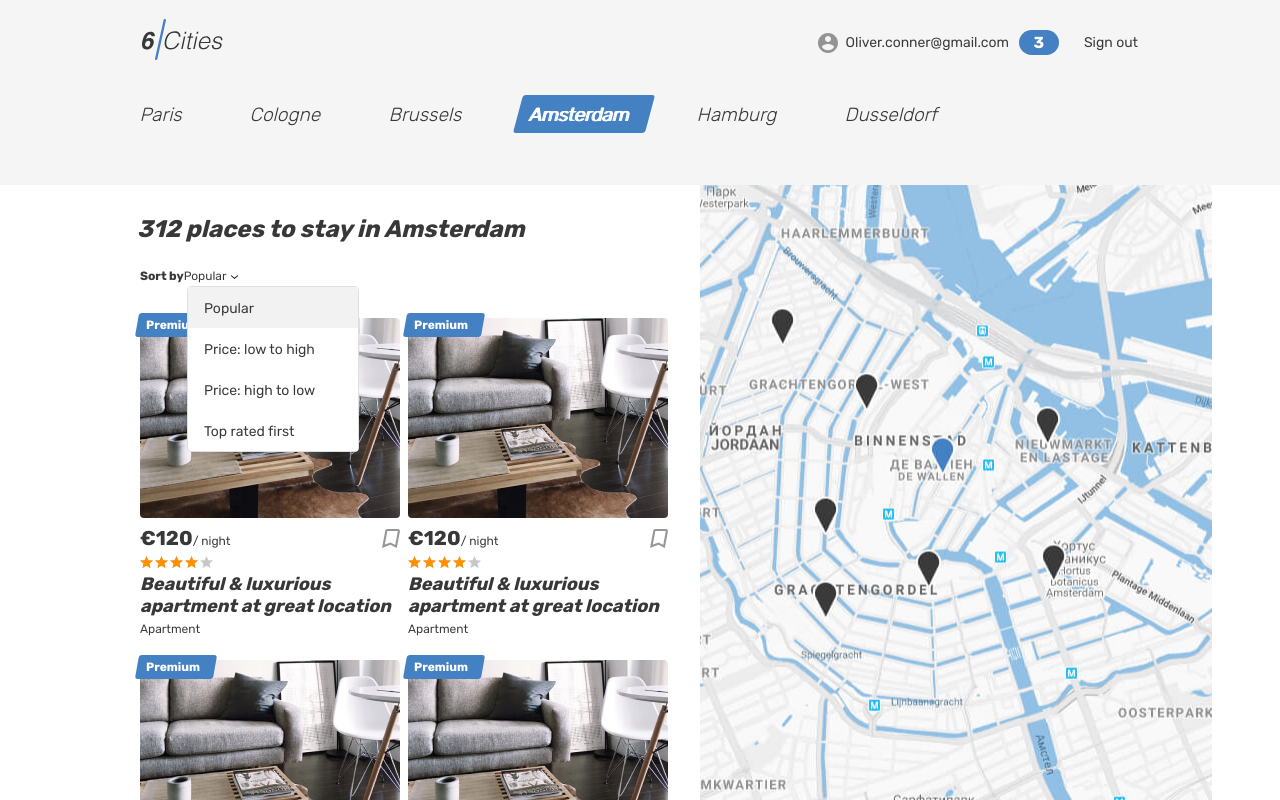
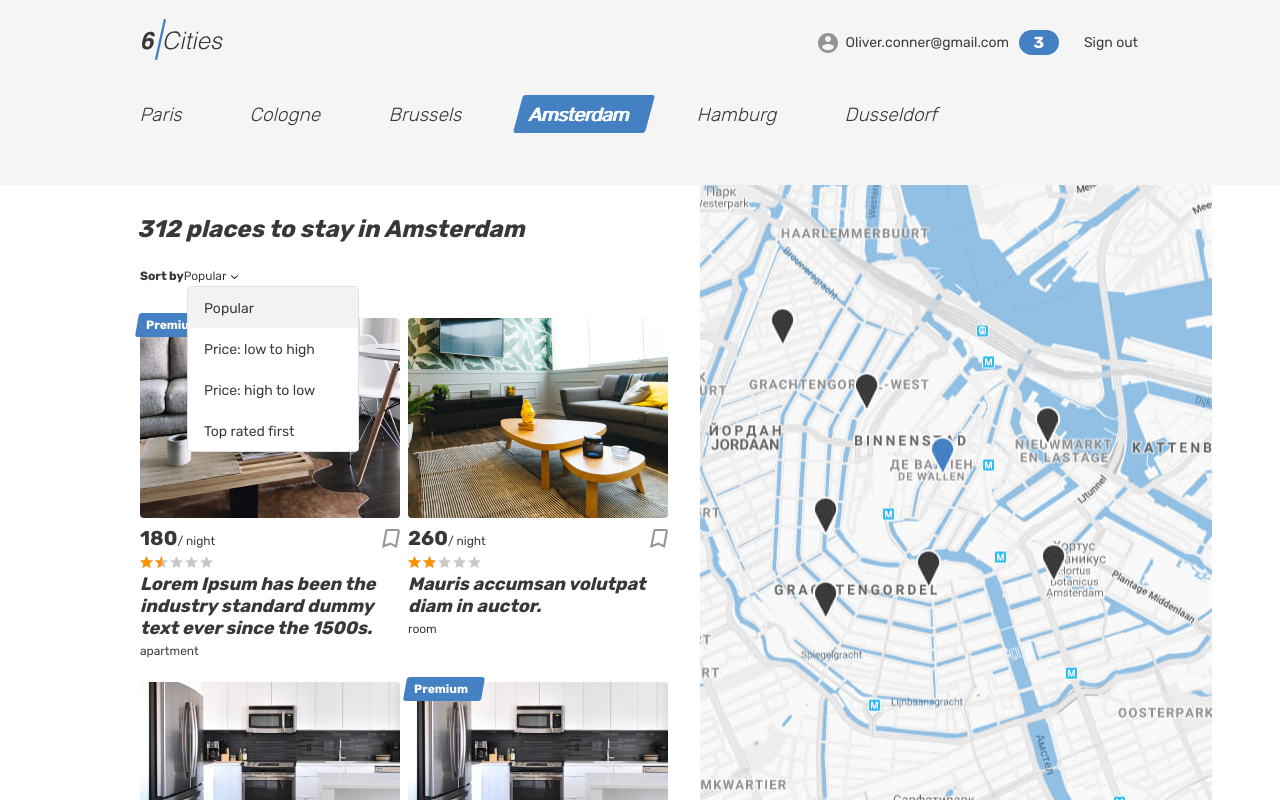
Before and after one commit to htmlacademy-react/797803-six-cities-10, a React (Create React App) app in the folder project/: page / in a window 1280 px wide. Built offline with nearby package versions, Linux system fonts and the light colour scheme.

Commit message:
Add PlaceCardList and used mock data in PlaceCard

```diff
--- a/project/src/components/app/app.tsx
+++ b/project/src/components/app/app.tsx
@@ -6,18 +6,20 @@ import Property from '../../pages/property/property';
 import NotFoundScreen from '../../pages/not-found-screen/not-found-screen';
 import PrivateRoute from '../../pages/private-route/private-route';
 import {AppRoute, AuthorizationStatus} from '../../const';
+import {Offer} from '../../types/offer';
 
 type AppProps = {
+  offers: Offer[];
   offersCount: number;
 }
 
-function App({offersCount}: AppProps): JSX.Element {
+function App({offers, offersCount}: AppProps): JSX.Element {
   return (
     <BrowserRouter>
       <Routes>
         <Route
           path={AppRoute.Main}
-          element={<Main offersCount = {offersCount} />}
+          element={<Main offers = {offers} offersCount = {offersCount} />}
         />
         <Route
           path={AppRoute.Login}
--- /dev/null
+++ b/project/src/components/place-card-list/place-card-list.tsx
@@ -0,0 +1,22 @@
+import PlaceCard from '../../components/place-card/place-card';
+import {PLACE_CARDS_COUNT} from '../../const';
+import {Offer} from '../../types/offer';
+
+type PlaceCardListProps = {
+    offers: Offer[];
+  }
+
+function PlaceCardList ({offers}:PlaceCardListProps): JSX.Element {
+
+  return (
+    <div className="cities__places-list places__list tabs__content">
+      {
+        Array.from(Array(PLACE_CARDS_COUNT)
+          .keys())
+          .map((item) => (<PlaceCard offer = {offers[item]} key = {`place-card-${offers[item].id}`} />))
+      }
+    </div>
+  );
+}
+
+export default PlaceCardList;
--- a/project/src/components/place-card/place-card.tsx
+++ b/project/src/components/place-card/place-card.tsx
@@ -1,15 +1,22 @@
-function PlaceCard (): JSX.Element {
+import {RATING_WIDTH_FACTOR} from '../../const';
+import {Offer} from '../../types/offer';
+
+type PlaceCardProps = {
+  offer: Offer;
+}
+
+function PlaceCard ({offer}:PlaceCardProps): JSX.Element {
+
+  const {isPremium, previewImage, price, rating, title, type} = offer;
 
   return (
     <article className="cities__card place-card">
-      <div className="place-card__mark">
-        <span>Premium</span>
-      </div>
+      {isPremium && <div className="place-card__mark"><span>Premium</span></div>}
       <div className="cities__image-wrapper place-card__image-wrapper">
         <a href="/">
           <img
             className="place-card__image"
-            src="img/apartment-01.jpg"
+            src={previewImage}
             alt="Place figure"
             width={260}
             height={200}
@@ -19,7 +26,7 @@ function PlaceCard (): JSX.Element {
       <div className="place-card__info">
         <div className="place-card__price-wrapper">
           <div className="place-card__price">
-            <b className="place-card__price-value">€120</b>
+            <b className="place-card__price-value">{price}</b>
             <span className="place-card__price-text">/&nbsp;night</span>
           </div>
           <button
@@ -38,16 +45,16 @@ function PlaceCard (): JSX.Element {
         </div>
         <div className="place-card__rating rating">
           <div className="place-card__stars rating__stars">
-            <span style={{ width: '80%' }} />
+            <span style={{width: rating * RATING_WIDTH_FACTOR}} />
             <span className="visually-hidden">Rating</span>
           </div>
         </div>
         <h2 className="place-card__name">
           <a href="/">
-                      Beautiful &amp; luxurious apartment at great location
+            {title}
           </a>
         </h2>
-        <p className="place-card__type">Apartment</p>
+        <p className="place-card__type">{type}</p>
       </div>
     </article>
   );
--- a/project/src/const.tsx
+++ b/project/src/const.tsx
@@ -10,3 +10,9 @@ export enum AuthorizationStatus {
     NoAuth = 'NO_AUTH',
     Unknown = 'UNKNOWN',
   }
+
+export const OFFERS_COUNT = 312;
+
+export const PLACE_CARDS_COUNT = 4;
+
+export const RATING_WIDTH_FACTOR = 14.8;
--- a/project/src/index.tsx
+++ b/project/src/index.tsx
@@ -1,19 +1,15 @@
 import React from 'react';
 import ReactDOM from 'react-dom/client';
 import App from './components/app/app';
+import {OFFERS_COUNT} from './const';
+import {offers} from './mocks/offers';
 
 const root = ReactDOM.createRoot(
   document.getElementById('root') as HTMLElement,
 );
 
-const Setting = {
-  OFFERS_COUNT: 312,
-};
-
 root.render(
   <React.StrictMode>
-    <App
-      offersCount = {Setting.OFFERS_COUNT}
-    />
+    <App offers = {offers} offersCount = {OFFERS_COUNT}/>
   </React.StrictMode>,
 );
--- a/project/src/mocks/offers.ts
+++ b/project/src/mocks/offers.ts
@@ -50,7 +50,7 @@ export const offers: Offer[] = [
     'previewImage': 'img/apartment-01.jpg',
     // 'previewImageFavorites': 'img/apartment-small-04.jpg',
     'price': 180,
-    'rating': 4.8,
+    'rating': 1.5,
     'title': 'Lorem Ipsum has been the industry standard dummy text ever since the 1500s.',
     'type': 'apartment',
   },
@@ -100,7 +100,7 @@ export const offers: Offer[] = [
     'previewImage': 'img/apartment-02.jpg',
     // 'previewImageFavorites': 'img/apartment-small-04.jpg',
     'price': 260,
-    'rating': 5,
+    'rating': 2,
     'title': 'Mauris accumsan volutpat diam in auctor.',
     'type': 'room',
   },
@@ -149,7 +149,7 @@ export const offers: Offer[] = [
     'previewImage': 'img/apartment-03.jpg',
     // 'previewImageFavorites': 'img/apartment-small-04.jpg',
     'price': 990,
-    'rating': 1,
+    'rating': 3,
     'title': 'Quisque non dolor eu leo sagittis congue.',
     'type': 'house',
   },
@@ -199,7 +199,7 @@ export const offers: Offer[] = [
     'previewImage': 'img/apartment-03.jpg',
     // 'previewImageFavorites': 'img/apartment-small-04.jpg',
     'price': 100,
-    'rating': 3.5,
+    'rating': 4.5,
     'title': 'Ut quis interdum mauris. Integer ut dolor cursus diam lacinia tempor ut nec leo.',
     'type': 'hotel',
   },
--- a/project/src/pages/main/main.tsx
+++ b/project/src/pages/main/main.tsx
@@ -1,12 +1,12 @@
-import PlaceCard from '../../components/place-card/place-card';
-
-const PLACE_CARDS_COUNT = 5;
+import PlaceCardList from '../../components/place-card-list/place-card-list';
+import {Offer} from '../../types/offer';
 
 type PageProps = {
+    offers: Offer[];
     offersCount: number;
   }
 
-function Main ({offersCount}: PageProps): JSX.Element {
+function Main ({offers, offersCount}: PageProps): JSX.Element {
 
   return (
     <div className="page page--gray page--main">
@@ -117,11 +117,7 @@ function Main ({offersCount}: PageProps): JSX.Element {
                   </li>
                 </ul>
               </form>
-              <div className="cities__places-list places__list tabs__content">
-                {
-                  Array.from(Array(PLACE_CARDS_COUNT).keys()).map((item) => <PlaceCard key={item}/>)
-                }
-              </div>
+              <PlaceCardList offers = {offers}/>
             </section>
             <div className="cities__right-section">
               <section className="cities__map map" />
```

────────────────────

*THE PROBLEM*: As you read the records above, find each line that contains "item" and copy it.

*TASK SOLUTION*:
+          .map((item) => (<PlaceCard offer = {offers[item]} key = {`place-card-${offers[item].id}`} />))
-                  Array.from(Array(PLACE_CARDS_COUNT).keys()).map((item) => <PlaceCard key={item}/>)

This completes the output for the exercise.